# This Week's Finds in ACT - April 25th

I wrote a long post on one of the papers I read this week: Example of my reading process: Cellular sheaves of lattices and the Tarski laplacian. See that post for the details!

Some other stuff:

## Jade Master: The Open Algebraic Path Problem

This paper came out in 2020, so it’s practically ancient history. But it’s really cool! It’s about

- The problem of finding a path between two vertices on a graph
- An algebraic generalization of this where you replace “graph” by more exotic things (the “algebraic path problem”)
- An
*open*generalization of this where you build your (generalized) graph by gluing together smaller examples.

The basic algebraic structure is a *quantale* - an ordered set equipped with a binary operation (compatible with the order), which has all joins.
Some basic examples:

- \(\{0 \leq 1\}\) with the operation \(\vee\) (OR). Here the algebraic path problem detects the existence of a path from one vertex to another.
- \([0,\infty]\) equipped with \(+\) and given the
*reverse*order (so join = infimum). In this case the algebraic path problem finds the length of the*shortest*path (\(\infty\) if there is no path).

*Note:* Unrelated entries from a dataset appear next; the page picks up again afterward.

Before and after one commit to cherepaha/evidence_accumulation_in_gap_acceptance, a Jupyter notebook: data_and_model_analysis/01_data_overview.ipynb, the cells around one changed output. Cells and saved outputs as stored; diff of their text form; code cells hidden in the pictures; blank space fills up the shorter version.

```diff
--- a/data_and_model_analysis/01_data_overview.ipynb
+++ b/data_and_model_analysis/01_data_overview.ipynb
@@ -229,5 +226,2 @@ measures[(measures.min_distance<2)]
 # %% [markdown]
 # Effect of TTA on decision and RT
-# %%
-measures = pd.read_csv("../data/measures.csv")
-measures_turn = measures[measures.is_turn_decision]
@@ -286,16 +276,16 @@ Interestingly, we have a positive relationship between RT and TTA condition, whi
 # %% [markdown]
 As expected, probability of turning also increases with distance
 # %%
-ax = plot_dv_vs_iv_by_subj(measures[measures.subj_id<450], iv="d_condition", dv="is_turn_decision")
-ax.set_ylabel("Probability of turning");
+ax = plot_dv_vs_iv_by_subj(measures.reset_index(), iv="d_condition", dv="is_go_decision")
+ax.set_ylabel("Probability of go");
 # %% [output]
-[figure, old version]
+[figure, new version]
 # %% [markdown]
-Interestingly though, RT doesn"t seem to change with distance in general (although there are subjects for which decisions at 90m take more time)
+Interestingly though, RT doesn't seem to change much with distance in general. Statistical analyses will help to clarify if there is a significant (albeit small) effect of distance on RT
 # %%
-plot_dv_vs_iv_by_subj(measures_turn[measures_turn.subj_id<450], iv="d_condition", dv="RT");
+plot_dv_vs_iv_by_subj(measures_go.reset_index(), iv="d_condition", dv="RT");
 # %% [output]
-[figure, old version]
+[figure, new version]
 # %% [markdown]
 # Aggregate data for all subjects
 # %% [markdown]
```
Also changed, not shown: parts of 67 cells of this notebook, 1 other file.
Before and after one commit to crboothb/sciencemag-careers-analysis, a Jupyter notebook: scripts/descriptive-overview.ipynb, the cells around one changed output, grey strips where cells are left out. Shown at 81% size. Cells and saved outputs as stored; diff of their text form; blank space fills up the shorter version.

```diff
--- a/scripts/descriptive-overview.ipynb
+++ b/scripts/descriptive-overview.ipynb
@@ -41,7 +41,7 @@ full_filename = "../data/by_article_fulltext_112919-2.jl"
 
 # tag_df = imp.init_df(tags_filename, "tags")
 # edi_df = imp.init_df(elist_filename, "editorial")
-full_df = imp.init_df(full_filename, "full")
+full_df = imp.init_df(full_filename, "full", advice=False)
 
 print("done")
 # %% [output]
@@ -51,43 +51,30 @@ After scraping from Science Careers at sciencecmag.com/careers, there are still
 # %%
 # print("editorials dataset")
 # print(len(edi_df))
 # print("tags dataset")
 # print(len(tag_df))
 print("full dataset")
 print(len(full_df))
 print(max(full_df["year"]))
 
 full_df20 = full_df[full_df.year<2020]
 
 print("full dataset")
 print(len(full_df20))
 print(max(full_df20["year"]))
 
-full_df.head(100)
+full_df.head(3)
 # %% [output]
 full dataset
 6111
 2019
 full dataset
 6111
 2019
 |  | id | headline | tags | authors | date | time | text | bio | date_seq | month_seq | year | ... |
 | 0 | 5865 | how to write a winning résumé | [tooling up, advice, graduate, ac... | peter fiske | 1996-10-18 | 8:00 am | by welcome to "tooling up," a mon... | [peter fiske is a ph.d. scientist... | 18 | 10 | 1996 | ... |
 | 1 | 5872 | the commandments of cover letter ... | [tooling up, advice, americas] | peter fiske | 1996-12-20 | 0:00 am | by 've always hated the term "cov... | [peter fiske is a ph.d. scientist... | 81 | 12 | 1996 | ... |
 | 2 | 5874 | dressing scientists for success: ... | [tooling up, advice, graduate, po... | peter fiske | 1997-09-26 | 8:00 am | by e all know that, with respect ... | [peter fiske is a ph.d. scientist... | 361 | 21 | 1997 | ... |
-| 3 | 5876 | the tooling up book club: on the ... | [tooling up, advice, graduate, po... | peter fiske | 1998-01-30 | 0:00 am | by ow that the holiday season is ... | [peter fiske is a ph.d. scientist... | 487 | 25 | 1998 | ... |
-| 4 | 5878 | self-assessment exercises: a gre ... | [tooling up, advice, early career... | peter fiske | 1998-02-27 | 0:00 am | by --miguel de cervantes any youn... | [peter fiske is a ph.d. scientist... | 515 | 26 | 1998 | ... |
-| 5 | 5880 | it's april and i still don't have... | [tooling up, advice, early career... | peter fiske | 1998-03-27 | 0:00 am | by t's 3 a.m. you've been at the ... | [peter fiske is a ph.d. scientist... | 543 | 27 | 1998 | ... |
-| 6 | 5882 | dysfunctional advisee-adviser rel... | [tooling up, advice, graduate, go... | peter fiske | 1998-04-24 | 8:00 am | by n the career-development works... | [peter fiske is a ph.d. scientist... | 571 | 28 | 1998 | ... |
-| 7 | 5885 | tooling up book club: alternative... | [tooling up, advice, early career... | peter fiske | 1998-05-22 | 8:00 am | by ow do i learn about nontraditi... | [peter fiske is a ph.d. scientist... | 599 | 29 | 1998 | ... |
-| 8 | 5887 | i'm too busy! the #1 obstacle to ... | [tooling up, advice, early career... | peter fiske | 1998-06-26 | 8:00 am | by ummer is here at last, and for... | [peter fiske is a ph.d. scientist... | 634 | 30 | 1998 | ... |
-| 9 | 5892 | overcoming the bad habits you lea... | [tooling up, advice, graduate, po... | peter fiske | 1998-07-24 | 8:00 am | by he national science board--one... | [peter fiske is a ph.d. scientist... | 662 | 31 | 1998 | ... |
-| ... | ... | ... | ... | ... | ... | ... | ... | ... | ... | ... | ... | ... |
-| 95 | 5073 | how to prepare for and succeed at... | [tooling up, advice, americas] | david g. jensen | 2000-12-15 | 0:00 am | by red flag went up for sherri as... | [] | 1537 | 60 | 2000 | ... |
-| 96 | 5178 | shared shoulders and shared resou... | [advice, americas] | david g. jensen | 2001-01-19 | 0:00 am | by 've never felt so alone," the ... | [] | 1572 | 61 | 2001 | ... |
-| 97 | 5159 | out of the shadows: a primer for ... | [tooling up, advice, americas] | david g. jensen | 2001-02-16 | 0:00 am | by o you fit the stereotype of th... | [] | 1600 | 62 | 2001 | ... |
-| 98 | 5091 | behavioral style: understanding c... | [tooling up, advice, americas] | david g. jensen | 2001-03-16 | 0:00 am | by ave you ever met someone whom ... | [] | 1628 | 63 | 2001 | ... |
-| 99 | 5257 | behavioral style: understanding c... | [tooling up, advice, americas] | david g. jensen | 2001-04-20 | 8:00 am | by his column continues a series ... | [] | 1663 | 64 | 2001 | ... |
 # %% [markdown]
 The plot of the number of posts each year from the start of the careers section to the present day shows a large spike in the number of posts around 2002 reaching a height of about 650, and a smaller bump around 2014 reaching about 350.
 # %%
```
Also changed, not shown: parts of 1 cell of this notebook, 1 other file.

The first observation is that this boils down to computing the pointwise join \(\bigvee_i M^i\) of all the powers of the adjacency matrix corresponding to a graph - where we simply *define* a “graph over a quantale” to be such an adjacency matrix. If the quantale is \(\{0,1\}\), this is a graph in the usual sense, each edge is either there or not. If the quantale is \([0,\infty]\), each edge has a certain length (which may be infinite to denote “no edge”). Thus we have “the algebraic path problem”.

The second observation is that you can “glue graphs together” by taking pushouts in a certain category of matrices, and this respects the computation of the paths above. There is a lot of very nice category theory in this.

## Tom Leinster: The Magnitude Of Metric Spaces

This is an even older paper, which spawned a lively field of research (see eg here and here). This is about associating an invariant called *magnitude* to metric spaces, which measures their “size” in a kind of hard-to-understand way:

- The magnitude of a finite set of points, all at distance \(\infty\), is the number of points
- As the distances go to zero, the magnitude converges to one (in the above case of finitely many points)
- The magnitude of the interval \([0,t]\) is \(1 + t/2\).

I don’t think I really understand this stuff deeply, but it’s very interesting!